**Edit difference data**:
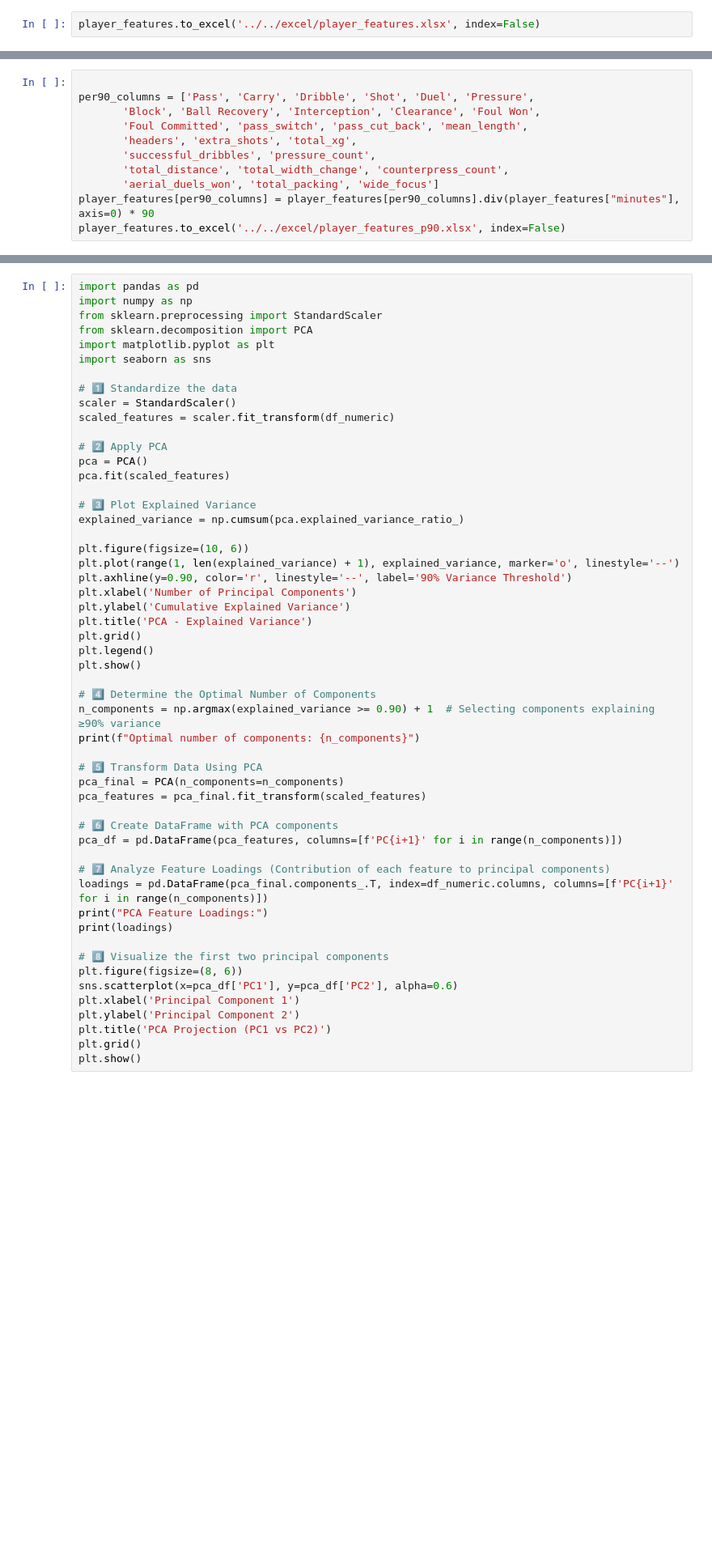
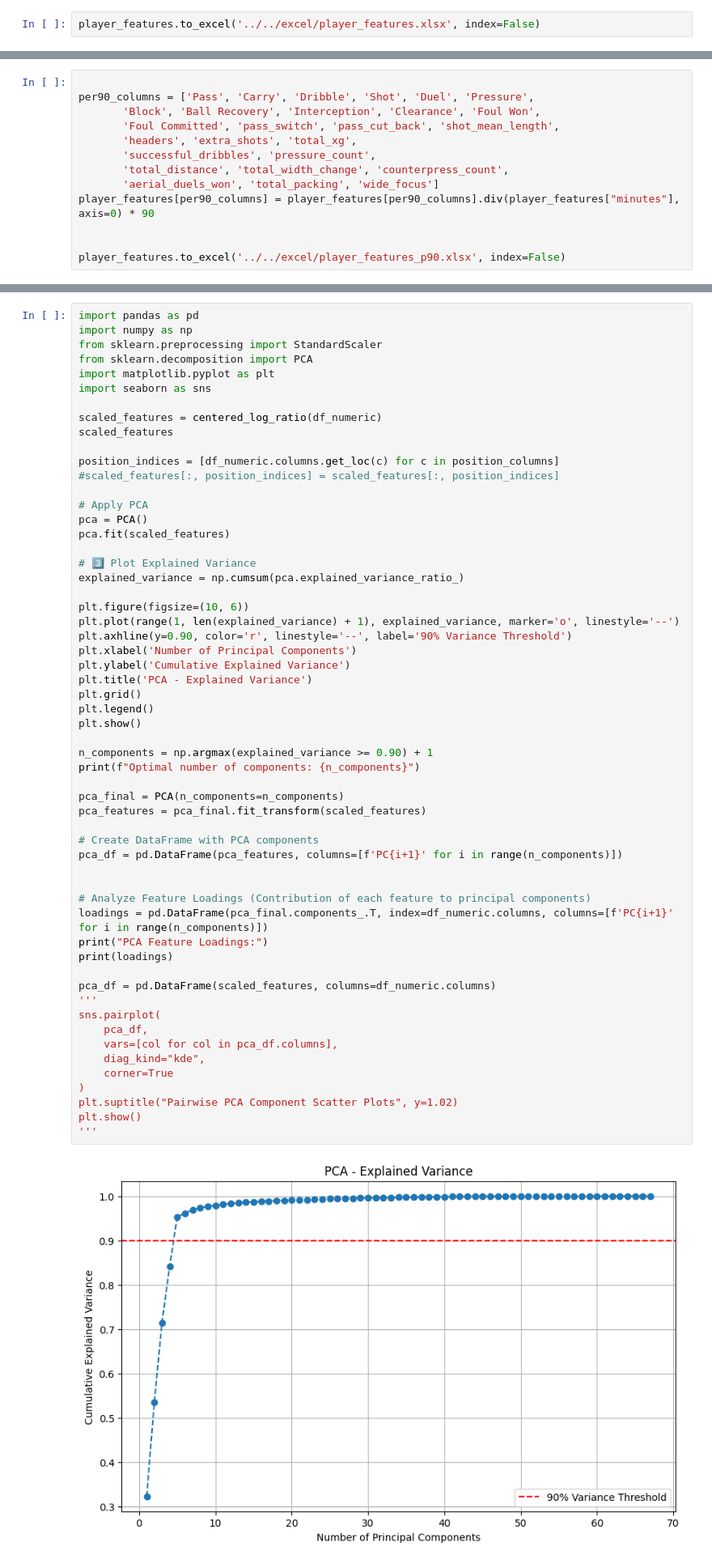
Before and after one commit to J0NAS12/Football-Scouting-with-Event-Data, a Jupyter notebook: backend/clustering_positions.ipynb, the cells around one changed output, grey strips where cells are left out. Shown at 81% size. Cells and saved outputs as stored; diff of their text form; blank space fills up the shorter version.

```diff
--- a/backend/clustering_positions.ipynb
+++ b/backend/clustering_positions.ipynb
@@ -392,12 +559,14 @@ player_features["attacking_start"] = (
 
 per90_columns = ['Pass', 'Carry', 'Dribble', 'Shot', 'Duel', 'Pressure',
        'Block', 'Ball Recovery', 'Interception', 'Clearance', 'Foul Won',
-       'Foul Committed', 'pass_switch', 'pass_cut_back', 'mean_length',
+       'Foul Committed', 'pass_switch', 'pass_cut_back', 'shot_mean_length',
        'headers', 'extra_shots', 'total_xg',
        'successful_dribbles', 'pressure_count',
        'total_distance', 'total_width_change', 'counterpress_count',
        'aerial_duels_won', 'total_packing', 'wide_focus']
 player_features[per90_columns] = player_features[per90_columns].div(player_features["minutes"], axis=0) * 90
+
+
 player_features.to_excel('../../excel/player_features_p90.xlsx', index=False)
 # %%
 
@@ -459,48 +734,54 @@ from sklearn.decomposition import PCA
 import matplotlib.pyplot as plt
 import seaborn as sns
 
-# 1️⃣ Standardize the data
-scaler = StandardScaler()
-scaled_features = scaler.fit_transform(df_numeric)
+scaled_features = centered_log_ratio(df_numeric)
+scaled_features
 
-# 2️⃣ Apply PCA
+position_indices = [df_numeric.columns.get_loc(c) for c in position_columns]
+#scaled_features[:, position_indices] = scaled_features[:, position_indices]
+
+# Apply PCA
 pca = PCA()
 pca.fit(scaled_features)
 
 # 3️⃣ Plot Explained Variance
 explained_variance = np.cumsum(pca.explained_variance_ratio_)
 
 plt.figure(figsize=(10, 6))
 plt.plot(range(1, len(explained_variance) + 1), explained_variance, marker='o', linestyle='--')
 plt.axhline(y=0.90, color='r', linestyle='--', label='90% Variance Threshold')
 plt.xlabel('Number of Principal Components')
 plt.ylabel('Cumulative Explained Variance')
 plt.title('PCA - Explained Variance')
 plt.grid()
 plt.legend()
 plt.show()
 
-# 4️⃣ Determine the Optimal Number of Components
-n_components = np.argmax(explained_variance >= 0.90) + 1  # Selecting components explaining ≥90% variance
+n_components = np.argmax(explained_variance >= 0.90) + 1
 print(f"Optimal number of components: {n_components}")
 
-# 5️⃣ Transform Data Using PCA
 pca_final = PCA(n_components=n_components)
 pca_features = pca_final.fit_transform(scaled_features)
 
-# 6️⃣ Create DataFrame with PCA components
+# Create DataFrame with PCA components
 pca_df = pd.DataFrame(pca_features, columns=[f'PC{i+1}' for i in range(n_components)])
 
-# 7️⃣ Analyze Feature Loadings (Contribution of each feature to principal components)
+
+# Analyze Feature Loadings (Contribution of each feature to principal components)
 loadings = pd.DataFrame(pca_final.components_.T, index=df_numeric.columns, columns=[f'PC{i+1}' for i in range(n_components)])
 print("PCA Feature Loadings:")
 print(loadings)
 
-# 8️⃣ Visualize the first two principal components
-plt.figure(figsize=(8, 6))
-sns.scatterplot(x=pca_df['PC1'], y=pca_df['PC2'], alpha=0.6)
-plt.xlabel('Principal Component 1')
-plt.ylabel('Principal Component 2')
-plt.title('PCA Projection (PC1 vs PC2)')
-plt.grid()
+pca_df = pd.DataFrame(scaled_features, columns=df_numeric.columns)
+'''
+sns.pairplot(
+    pca_df,
+    vars=[col for col in pca_df.columns],
+    diag_kind="kde",
+    corner=True
+)
+plt.suptitle("Pairwise PCA Component Scatter Plots", y=1.02)
 plt.show()
+'''
+# %% [output]
+[figure, added]
```
Also changed, not shown: parts of 77 cells of this notebook, 31 other files.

**What you have to do**: Full copy, no pictures: write out each line of the data exactly as it stands.

**Your response**:
Before and after one commit to J0NAS12/Football-Scouting-with-Event-Data, a Jupyter notebook: backend/clustering_positions.ipynb, the cells around one changed output, grey strips where cells are left out. Shown at 81% size. Cells and saved outputs as stored; diff of their text form; blank space fills up the shorter version.

```diff
--- a/backend/clustering_positions.ipynb
+++ b/backend/clustering_positions.ipynb
@@ -392,12 +559,14 @@ player_features["attacking_start"] = (
 
 per90_columns = ['Pass', 'Carry', 'Dribble', 'Shot', 'Duel', 'Pressure',
        'Block', 'Ball Recovery', 'Interception', 'Clearance', 'Foul Won',
-       'Foul Committed', 'pass_switch', 'pass_cut_back', 'mean_length',
+       'Foul Committed', 'pass_switch', 'pass_cut_back', 'shot_mean_length',
        'headers', 'extra_shots', 'total_xg',
        'successful_dribbles', 'pressure_count',
        'total_distance', 'total_width_change', 'counterpress_count',
        'aerial_duels_won', 'total_packing', 'wide_focus']
 player_features[per90_columns] = player_features[per90_columns].div(player_features["minutes"], axis=0) * 90
+
+
 player_features.to_excel('../../excel/player_features_p90.xlsx', index=False)
 # %%
 
@@ -459,48 +734,54 @@ from sklearn.decomposition import PCA
 import matplotlib.pyplot as plt
 import seaborn as sns
 
-# 1️⃣ Standardize the data
-scaler = StandardScaler()
-scaled_features = scaler.fit_transform(df_numeric)
+scaled_features = centered_log_ratio(df_numeric)
+scaled_features
 
-# 2️⃣ Apply PCA
+position_indices = [df_numeric.columns.get_loc(c) for c in position_columns]
+#scaled_features[:, position_indices] = scaled_features[:, position_indices]
+
+# Apply PCA
 pca = PCA()
 pca.fit(scaled_features)
 
 # 3️⃣ Plot Explained Variance
 explained_variance = np.cumsum(pca.explained_variance_ratio_)
 
 plt.figure(figsize=(10, 6))
 plt.plot(range(1, len(explained_variance) + 1), explained_variance, marker='o', linestyle='--')
 plt.axhline(y=0.90, color='r', linestyle='--', label='90% Variance Threshold')
 plt.xlabel('Number of Principal Components')
 plt.ylabel('Cumulative Explained Variance')
 plt.title('PCA - Explained Variance')
 plt.grid()
 plt.legend()
 plt.show()
 
-# 4️⃣ Determine the Optimal Number of Components
-n_components = np.argmax(explained_variance >= 0.90) + 1  # Selecting components explaining ≥90% variance
+n_components = np.argmax(explained_variance >= 0.90) + 1
 print(f"Optimal number of components: {n_components}")
 
-# 5️⃣ Transform Data Using PCA
 pca_final = PCA(n_components=n_components)
 pca_features = pca_final.fit_transform(scaled_features)
 
-# 6️⃣ Create DataFrame with PCA components
+# Create DataFrame with PCA components
 pca_df = pd.DataFrame(pca_features, columns=[f'PC{i+1}' for i in range(n_components)])
 
-# 7️⃣ Analyze Feature Loadings (Contribution of each feature to principal components)
+
+# Analyze Feature Loadings (Contribution of each feature to principal components)
 loadings = pd.DataFrame(pca_final.components_.T, index=df_numeric.columns, columns=[f'PC{i+1}' for i in range(n_components)])
 print("PCA Feature Loadings:")
 print(loadings)
 
-# 8️⃣ Visualize the first two principal components
-plt.figure(figsize=(8, 6))
-sns.scatterplot(x=pca_df['PC1'], y=pca_df['PC2'], alpha=0.6)
-plt.xlabel('Principal Component 1')
-plt.ylabel('Principal Component 2')
-plt.title('PCA Projection (PC1 vs PC2)')
-plt.grid()
+pca_df = pd.DataFrame(scaled_features, columns=df_numeric.columns)
+'''
+sns.pairplot(
+    pca_df,
+    vars=[col for col in pca_df.columns],
+    diag_kind="kde",
+    corner=True
+)
+plt.suptitle("Pairwise PCA Component Scatter Plots", y=1.02)
 plt.show()
+'''
+# %% [output]
+[figure, added]
```
Also changed, not shown: parts of 77 cells of this notebook, 31 other files.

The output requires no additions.